E2F1 apoptosis counterattacked: evil strikes back

Trends Mol Med. 2013 Feb;19(2):89-98. doi: 10.1016/j.molmed.2012.10.009. Epub 2012 Dec 5.
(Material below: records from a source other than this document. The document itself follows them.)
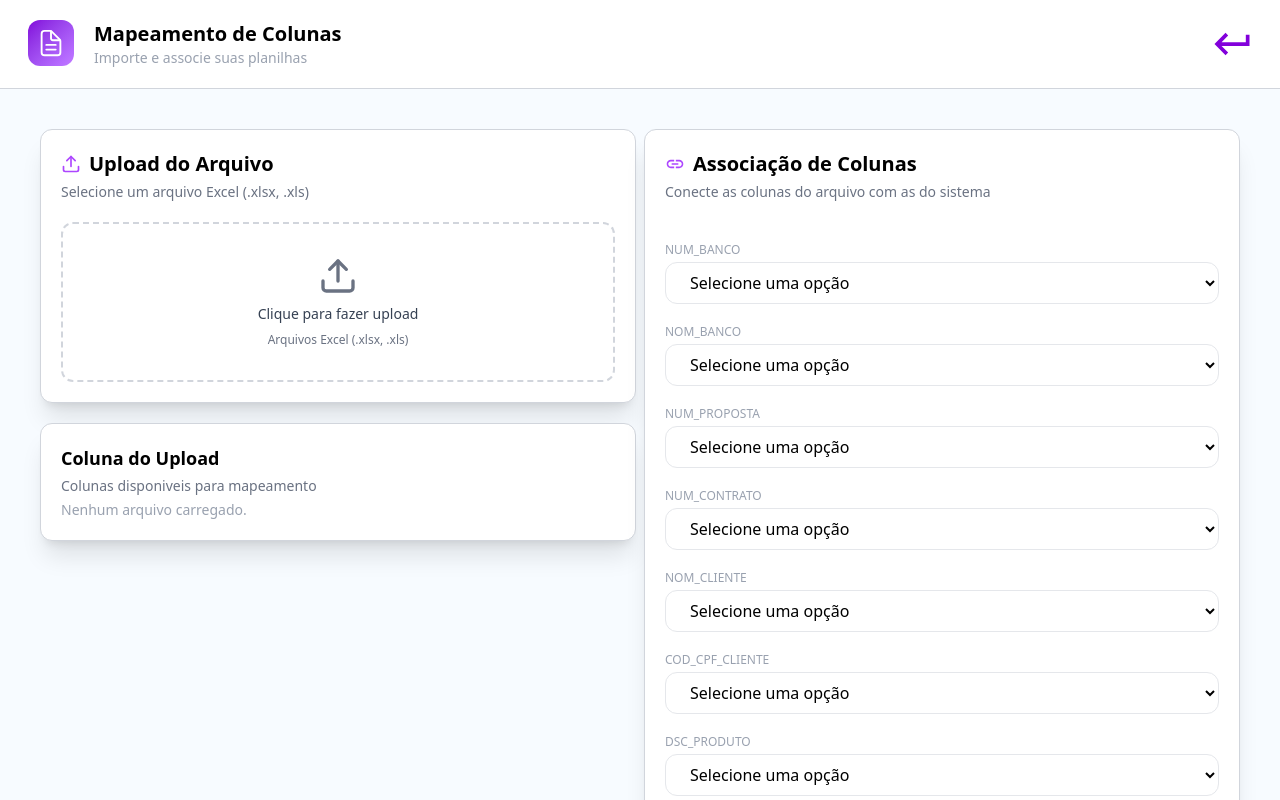
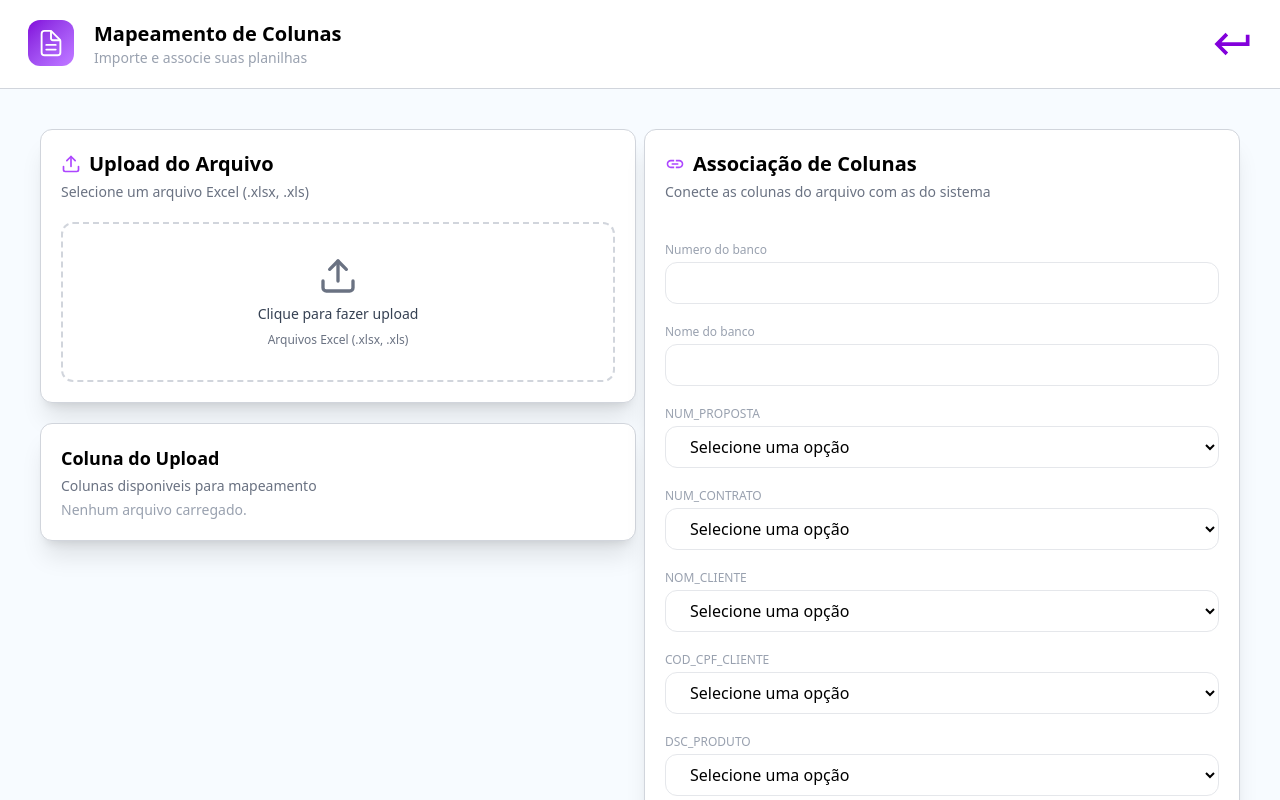
Before and after one commit to FernandoMoreti/Projeto-Lev-2.0, a Next.js app in the folder frontend/: page / in a window 1280 px wide. Shown: the top 800 px of the page. Built offline with nearby package versions, Linux system fonts and the light colour scheme.

Commit message:
fix(BancoRepository) Ajustando algumas correções para leitura de csv

```diff
--- a/frontend/src/app/page.jsx
+++ b/frontend/src/app/page.jsx
@@ -17,8 +17,6 @@ export default function Home() {
   const [selecoes, setSelecoes] = useState({});
 
   const col_opcoes = [
-    "NUM_BANCO",
-    "NOM_BANCO",
     "NUM_PROPOSTA",
     "NUM_CONTRATO",
     "NOM_CLIENTE",
@@ -157,6 +155,26 @@ export default function Home() {
           <div className="border-1 bg-white border-gray-300 p-5 rounded-xl shadow-xl">
             <h1 className="flex items-center text-xl font-semibold gap-2">< MdLink size={20} className="text-purple-500" /> Associação de Colunas </h1>
             <p className="text-sm text-gray-500 pt-1 pb-5">Conecte as colunas do arquivo com as do sistema </p>
+            <div>
+              <p className="text-xs text-gray-400 mt-5">Numero do banco</p>
+
+              <input
+                className="flex w-full border-1 border-gray-200 py-2 px-5 rounded-xl mt-1"
+                type="number"
+                onChange={(e) => handleChange("NUM_BANCO", e.target.value)}
+              >
+              </input>
+            </div>
+            <div>
+              <p className="text-xs text-gray-400 mt-5">Nome do banco</p>
+
+              <input
+                className="flex w-full border-1 border-gray-200 py-2 px-5 rounded-xl mt-1"
+                type="text"
+                onChange={(e) => handleChange("NOM_BANCO", e.target.value)}
+              >
+              </input>
+            </div>
             {
               col_opcoes.map((col) => (
                 <div key={col}>
```
Also changed, not shown: 2 other files (tests, documents, lock files or other folders).
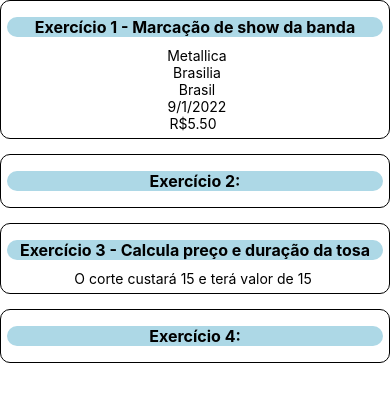
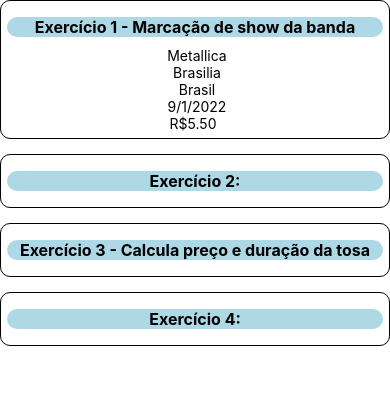
Before and after one commit to thiagomedinacc/letscodeRNLista1, a React Native app: screen / in a window 390 px wide. Shown: the top 402 px of the page. Built offline with nearby package versions, Linux system fonts and the light colour scheme.

Commit message:
Termina exercicio1

```diff
--- a/App.tsx
+++ b/App.tsx
@@ -5,6 +5,7 @@ import PetClipping from './components/PetClipping';
 
 export default function App() {
   return (
+
     <View style={styles.container}>
       <View style = {styles.exercicio}>
         <Text style = {styles.titulo}> Exercício 1 - Marcação de show da banda </Text>
@@ -22,7 +23,6 @@ export default function App() {
 
       <View style = {styles.exercicio}>
         <Text style = {styles.titulo}> Exercício 3 - Calcula preço e duração da tosa </Text>
-        <PetClipping porte='pequeno' />
       </View>
 
       <View style = {styles.exercicio}>
@@ -34,6 +34,9 @@ export default function App() {
 }
 
 const styles = StyleSheet.create({
+  header : {
+
+  },
   container: {
     flex: 1,
     backgroundColor: '#fff',
--- a/components/PetClipping/index.tsx
+++ /dev/null
@@ -1,31 +0,0 @@
-import {Text} from 'react-native'
-
-type Porte = {
-    porte: 'pequeno' | 'medio' | 'grande',
-}
-const valores = {
-        'pequeno' : 15,
-        'medio' : 24,
-        'grande' : 35
-}
-const duracao = {
-
-        'pequeno' : 15,
-        'medio' : 24,
-        'grande' : 35
-
-}
-export default function PetClipping (props : Porte) {
-    if (props.porte === 'pequeno')
-    return (
-        <Text>{`O corte custará ${valores.pequeno} e terá valor de ${duracao.pequeno}`} </Text>
-    )
-    else if (props.porte === 'medio')
-    return (
-        <Text>{`O corte custará ${valores.medio} e terá valor de ${duracao.medio}`} </Text>
-    )
-    else
-    return (
-        <Text>{`O corte custará ${valores.grande} e terá valor de ${duracao.grande}`} </Text>
-    )
-}
```
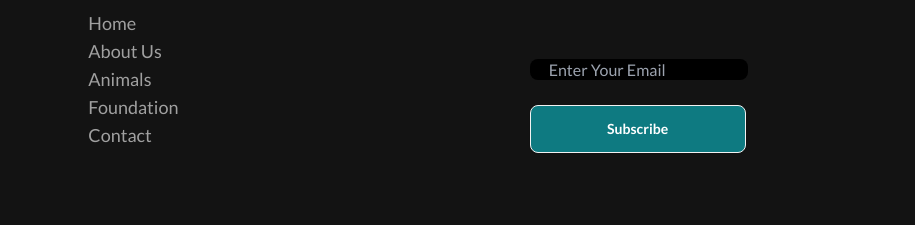
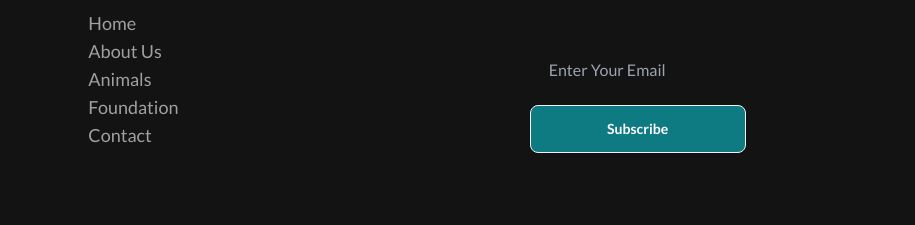
Before and after one commit to rejaul48/cuties-adopt, a plain HTML site: page index.html in a window 1280 px wide. Shown: the part 1737-1962 px from the top of the page, 365-1280 px from the left. Drawn offline with nearby package versions, Linux system fonts and the light colour scheme; no server answers.

Commit message:
footer input bg issue

```diff
--- a/index.html
+++ b/index.html
@@ -308,7 +308,7 @@
             <div class="right pl-8 md:pl-5">
                 <h2 class="text-2xl font-bold pb-2">Drop a Message</h2>
                 <div class="subscribe mt-12">
-                    <label class="input items-center p-0  bg-black">
+                    <label class="input items-center p-0 bg-[#131313]">
 
                         <input type="email" placeholder="Enter Your Email "
                             class="input  w-full border-2 focus:border-white" />
```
Resistance to genotoxic drugs is the major cause of cancer therapy failure. In the past, E2F1 was recognized as a key regulator of apoptosis, but the latest evidence reveals that this transcription factor is aberrantly high in late-stage cancers and instead of apoptosis promotes tumor invasion and metastasis. This newly discovered activity of deregulated E2F1 reflects a cell context-dependent loss of its death-inducing function. We highlight the role of E2F1 in drug resistance by focusing on recent advances in elucidating the molecular mechanisms that counteract E2F1-induced apoptosis signaling in damaged cells. These mechanisms explain the paradox of high E2F1 expression in advanced tumors, highlight potential loopholes for cancers to escape from conventional treatment, and imply novel therapeutic strategies.

Publication types

  • Research Support, Non-U.S. Gov't
  • Review

MeSH terms

  • Animals
  • Apoptosis* / genetics
  • DNA Repair
  • Drug Resistance, Neoplasm
  • E2F1 Transcription Factor / genetics
  • E2F1 Transcription Factor / metabolism*
  • Humans
  • Neoplasms / genetics
  • Neoplasms / metabolism
  • Protein Binding
  • Repressor Proteins / genetics
  • Repressor Proteins / metabolism
  • Signal Transduction
  • Tumor Suppressor Protein p53 / genetics
  • Tumor Suppressor Protein p53 / metabolism


  • E2F1 Transcription Factor
  • Repressor Proteins
  • Tumor Suppressor Protein p53